Contributor Bio:  Joseph Prezioso is a professional photographer who has been shooting for over twelve years.  He went from shooting film, to 100% digital, and then back to film again. He says, "By trade I am a wedding photographer, I shoot over 30 weddings a year and this year they were all on film. My career started as a newspaper photographer though. I was 16 and like Jimmy Olsen. I learned on the streets shooting next to veteran photographers for the AP and Boston Globe (I worked for some weeklies, but I got to cover a lot of cool events that the big news guys covered too!). Film is something I have fallen in love with, it's the medium I learned on. Film will always be something special to me. It feels more versatile and creative in my hands than when I am using digital."  


  1. THANKS for the piece. SO glad someone else also prefers AFD lenses. It's annoying that on the one hand, FMs and F4s need non-G lenses. BUT the v1 needs AFS lenses.

    AND there are so few AFS lenses that are non G. The 17-35 2.8, the 80-200 and the 300 f4.

    The newer and faster Nikon AFS are all G. What's with that?

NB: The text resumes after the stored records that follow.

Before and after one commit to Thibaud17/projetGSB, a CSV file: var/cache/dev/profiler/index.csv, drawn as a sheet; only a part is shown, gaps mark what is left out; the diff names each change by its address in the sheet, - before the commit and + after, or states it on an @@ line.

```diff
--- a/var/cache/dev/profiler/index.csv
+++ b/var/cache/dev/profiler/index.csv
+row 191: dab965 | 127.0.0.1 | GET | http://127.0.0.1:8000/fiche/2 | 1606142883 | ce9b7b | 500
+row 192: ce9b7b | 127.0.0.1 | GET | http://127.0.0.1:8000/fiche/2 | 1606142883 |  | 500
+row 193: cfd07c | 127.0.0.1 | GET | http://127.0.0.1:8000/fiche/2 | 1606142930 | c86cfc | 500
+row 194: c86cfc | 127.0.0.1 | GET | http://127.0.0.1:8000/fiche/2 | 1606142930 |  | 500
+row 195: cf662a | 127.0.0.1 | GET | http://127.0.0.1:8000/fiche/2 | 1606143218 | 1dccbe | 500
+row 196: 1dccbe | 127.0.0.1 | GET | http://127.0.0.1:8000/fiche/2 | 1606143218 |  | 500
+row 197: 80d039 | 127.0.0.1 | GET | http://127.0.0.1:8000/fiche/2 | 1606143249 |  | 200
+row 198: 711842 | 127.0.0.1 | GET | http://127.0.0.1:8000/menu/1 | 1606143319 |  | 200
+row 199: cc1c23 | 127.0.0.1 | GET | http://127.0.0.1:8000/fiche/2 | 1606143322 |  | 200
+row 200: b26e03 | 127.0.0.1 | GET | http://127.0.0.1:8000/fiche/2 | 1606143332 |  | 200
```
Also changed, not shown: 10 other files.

  2. They're frequently made in lower cost countries than Japan and frankly seem to have a lot more plastic components. Nikon does not care. It's apparently about money. They have lost their way from once being the pro's choice. Canon has taken that mantle and run with it. Just look at the available pro-centric gear.
    And what's with the dirty chips on the newest Nikon pro-sumer body and the focus issues with the Nikon D3 series and now the D800s?